### Required work
Reproduce every entry below precisely; do not include the pictures.

Before and after images:
* * * * *
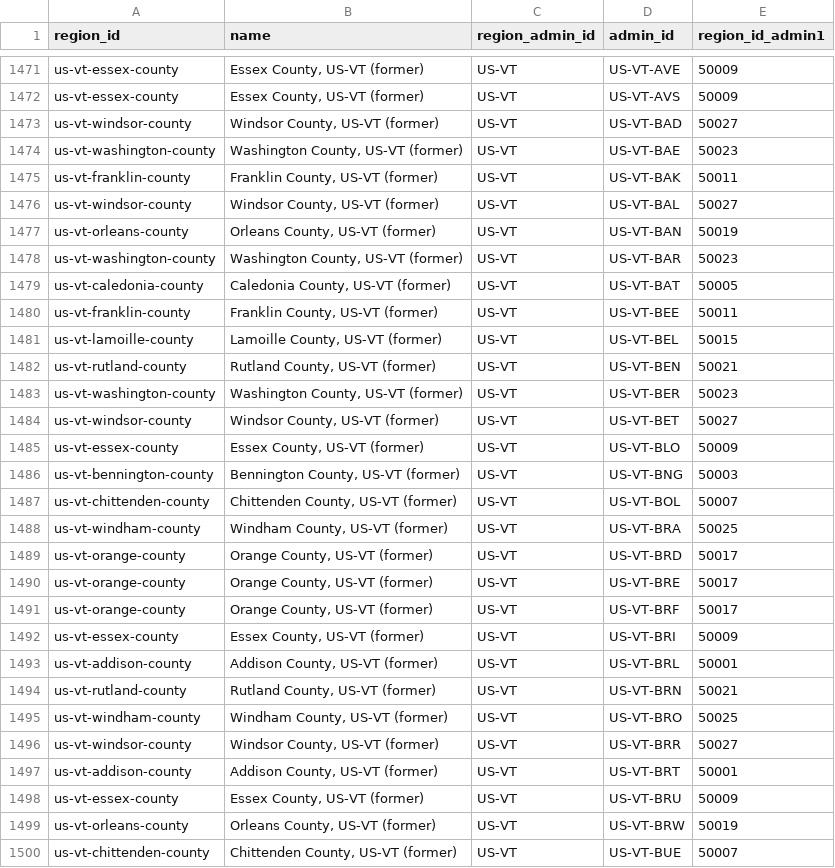
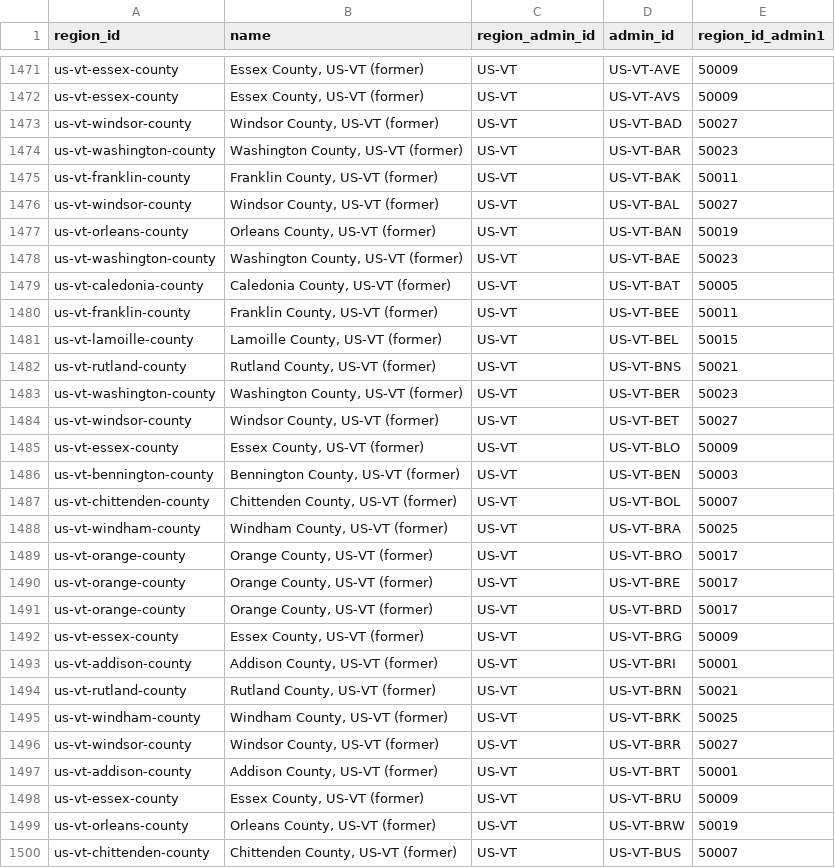
Before and after one commit to chrnolte/openplaces, a CSV file: src/openplaces/recipes/_all/admin/regions/2026/admin-regions-2026.csv, drawn as a sheet; only a part is shown, gaps mark what is left out; the diff covers the shown part only.

```diff
--- a/src/openplaces/recipes/_all/admin/regions/2026/admin-regions-2026.csv
+++ b/src/openplaces/recipes/_all/admin/regions/2026/admin-regions-2026.csv
@@ -1473,3 +1473,3 @@ us-vt-essex-county,"Essex County, US-VT (former)",US-VT,US-VT-AVS,50009
 us-vt-windsor-county,"Windsor County, US-VT (former)",US-VT,US-VT-BAD,50027
-us-vt-washington-county,"Washington County, US-VT (former)",US-VT,US-VT-BAE,50023
+us-vt-washington-county,"Washington County, US-VT (former)",US-VT,US-VT-BAR,50023
 us-vt-franklin-county,"Franklin County, US-VT (former)",US-VT,US-VT-BAK,50011
@@ -1477,3 +1477,3 @@ us-vt-windsor-county,"Windsor County, US-VT (former)",US-VT,US-VT-BAL,50027
 us-vt-orleans-county,"Orleans County, US-VT (former)",US-VT,US-VT-BAN,50019
-us-vt-washington-county,"Washington County, US-VT (former)",US-VT,US-VT-BAR,50023
+us-vt-washington-county,"Washington County, US-VT (former)",US-VT,US-VT-BAE,50023
 us-vt-caledonia-county,"Caledonia County, US-VT (former)",US-VT,US-VT-BAT,50005
@@ -1481,3 +1481,3 @@ us-vt-franklin-county,"Franklin County, US-VT (former)",US-VT,US-VT-BEE,50011
 us-vt-lamoille-county,"Lamoille County, US-VT (former)",US-VT,US-VT-BEL,50015
-us-vt-rutland-county,"Rutland County, US-VT (former)",US-VT,US-VT-BEN,50021
+us-vt-rutland-county,"Rutland County, US-VT (former)",US-VT,US-VT-BNS,50021
 us-vt-washington-county,"Washington County, US-VT (former)",US-VT,US-VT-BER,50023
@@ -1485,12 +1485,12 @@ us-vt-windsor-county,"Windsor County, US-VT (former)",US-VT,US-VT-BET,50027
 us-vt-essex-county,"Essex County, US-VT (former)",US-VT,US-VT-BLO,50009
-us-vt-bennington-county,"Bennington County, US-VT (former)",US-VT,US-VT-BNG,50003
+us-vt-bennington-county,"Bennington County, US-VT (former)",US-VT,US-VT-BEN,50003
 us-vt-chittenden-county,"Chittenden County, US-VT (former)",US-VT,US-VT-BOL,50007
 us-vt-windham-county,"Windham County, US-VT (former)",US-VT,US-VT-BRA,50025
+us-vt-orange-county,"Orange County, US-VT (former)",US-VT,US-VT-BRO,50017
+us-vt-orange-county,"Orange County, US-VT (former)",US-VT,US-VT-BRE,50017
 us-vt-orange-county,"Orange County, US-VT (former)",US-VT,US-VT-BRD,50017
-us-vt-orange-county,"Orange County, US-VT (former)",US-VT,US-VT-BRE,50017
-us-vt-orange-county,"Orange County, US-VT (former)",US-VT,US-VT-BRF,50017
-us-vt-essex-county,"Essex County, US-VT (former)",US-VT,US-VT-BRI,50009
-us-vt-addison-county,"Addison County, US-VT (former)",US-VT,US-VT-BRL,50001
+us-vt-essex-county,"Essex County, US-VT (former)",US-VT,US-VT-BRG,50009
+us-vt-addison-county,"Addison County, US-VT (former)",US-VT,US-VT-BRI,50001
 us-vt-rutland-county,"Rutland County, US-VT (former)",US-VT,US-VT-BRN,50021
-us-vt-windham-county,"Windham County, US-VT (former)",US-VT,US-VT-BRO,50025
+us-vt-windham-county,"Windham County, US-VT (former)",US-VT,US-VT-BRK,50025
 us-vt-windsor-county,"Windsor County, US-VT (former)",US-VT,US-VT-BRR,50027
@@ -1499,2 +1499,2 @@ us-vt-essex-county,"Essex County, US-VT (former)",US-VT,US-VT-BRU,50009
 us-vt-orleans-county,"Orleans County, US-VT (former)",US-VT,US-VT-BRW,50019
-us-vt-chittenden-county,"Chittenden County, US-VT (former)",US-VT,US-VT-BUE,50007
+us-vt-chittenden-county,"Chittenden County, US-VT (former)",US-VT,US-VT-BUS,50007
```
Also changed, not shown: 2 added rows, 2 removed rows, 4 moved rows and 47 edited cells elsewhere in this file, src/openplaces/recipes/US/VT/_all/parcel/vtgov/2025/US-VT_parcel-vtgov-2025_admin3-crosswalk.csv, 5 other files.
* * * * *
### Expected answer
Before and after one commit to chrnolte/openplaces, a CSV file: src/openplaces/recipes/_all/admin/regions/2026/admin-regions-2026.csv, drawn as a sheet; only a part is shown, gaps mark what is left out; the diff covers the shown part only.

```diff
--- a/src/openplaces/recipes/_all/admin/regions/2026/admin-regions-2026.csv
+++ b/src/openplaces/recipes/_all/admin/regions/2026/admin-regions-2026.csv
@@ -1473,3 +1473,3 @@ us-vt-essex-county,"Essex County, US-VT (former)",US-VT,US-VT-AVS,50009
 us-vt-windsor-county,"Windsor County, US-VT (former)",US-VT,US-VT-BAD,50027
-us-vt-washington-county,"Washington County, US-VT (former)",US-VT,US-VT-BAE,50023
+us-vt-washington-county,"Washington County, US-VT (former)",US-VT,US-VT-BAR,50023
 us-vt-franklin-county,"Franklin County, US-VT (former)",US-VT,US-VT-BAK,50011
@@ -1477,3 +1477,3 @@ us-vt-windsor-county,"Windsor County, US-VT (former)",US-VT,US-VT-BAL,50027
 us-vt-orleans-county,"Orleans County, US-VT (former)",US-VT,US-VT-BAN,50019
-us-vt-washington-county,"Washington County, US-VT (former)",US-VT,US-VT-BAR,50023
+us-vt-washington-county,"Washington County, US-VT (former)",US-VT,US-VT-BAE,50023
 us-vt-caledonia-county,"Caledonia County, US-VT (former)",US-VT,US-VT-BAT,50005
@@ -1481,3 +1481,3 @@ us-vt-franklin-county,"Franklin County, US-VT (former)",US-VT,US-VT-BEE,50011
 us-vt-lamoille-county,"Lamoille County, US-VT (former)",US-VT,US-VT-BEL,50015
-us-vt-rutland-county,"Rutland County, US-VT (former)",US-VT,US-VT-BEN,50021
+us-vt-rutland-county,"Rutland County, US-VT (former)",US-VT,US-VT-BNS,50021
 us-vt-washington-county,"Washington County, US-VT (former)",US-VT,US-VT-BER,50023
@@ -1485,12 +1485,12 @@ us-vt-windsor-county,"Windsor County, US-VT (former)",US-VT,US-VT-BET,50027
 us-vt-essex-county,"Essex County, US-VT (former)",US-VT,US-VT-BLO,50009
-us-vt-bennington-county,"Bennington County, US-VT (former)",US-VT,US-VT-BNG,50003
+us-vt-bennington-county,"Bennington County, US-VT (former)",US-VT,US-VT-BEN,50003
 us-vt-chittenden-county,"Chittenden County, US-VT (former)",US-VT,US-VT-BOL,50007
 us-vt-windham-county,"Windham County, US-VT (former)",US-VT,US-VT-BRA,50025
+us-vt-orange-county,"Orange County, US-VT (former)",US-VT,US-VT-BRO,50017
+us-vt-orange-county,"Orange County, US-VT (former)",US-VT,US-VT-BRE,50017
 us-vt-orange-county,"Orange County, US-VT (former)",US-VT,US-VT-BRD,50017
-us-vt-orange-county,"Orange County, US-VT (former)",US-VT,US-VT-BRE,50017
-us-vt-orange-county,"Orange County, US-VT (former)",US-VT,US-VT-BRF,50017
-us-vt-essex-county,"Essex County, US-VT (former)",US-VT,US-VT-BRI,50009
-us-vt-addison-county,"Addison County, US-VT (former)",US-VT,US-VT-BRL,50001
+us-vt-essex-county,"Essex County, US-VT (former)",US-VT,US-VT-BRG,50009
+us-vt-addison-county,"Addison County, US-VT (former)",US-VT,US-VT-BRI,50001
 us-vt-rutland-county,"Rutland County, US-VT (former)",US-VT,US-VT-BRN,50021
-us-vt-windham-county,"Windham County, US-VT (former)",US-VT,US-VT-BRO,50025
+us-vt-windham-county,"Windham County, US-VT (former)",US-VT,US-VT-BRK,50025
 us-vt-windsor-county,"Windsor County, US-VT (former)",US-VT,US-VT-BRR,50027
@@ -1499,2 +1499,2 @@ us-vt-essex-county,"Essex County, US-VT (former)",US-VT,US-VT-BRU,50009
 us-vt-orleans-county,"Orleans County, US-VT (former)",US-VT,US-VT-BRW,50019
-us-vt-chittenden-county,"Chittenden County, US-VT (former)",US-VT,US-VT-BUE,50007
+us-vt-chittenden-county,"Chittenden County, US-VT (former)",US-VT,US-VT-BUS,50007
```
Also changed, not shown: 2 added rows, 2 removed rows, 4 moved rows and 47 edited cells elsewhere in this file, src/openplaces/recipes/US/VT/_all/parcel/vtgov/2025/US-VT_parcel-vtgov-2025_admin3-crosswalk.csv, 5 other files.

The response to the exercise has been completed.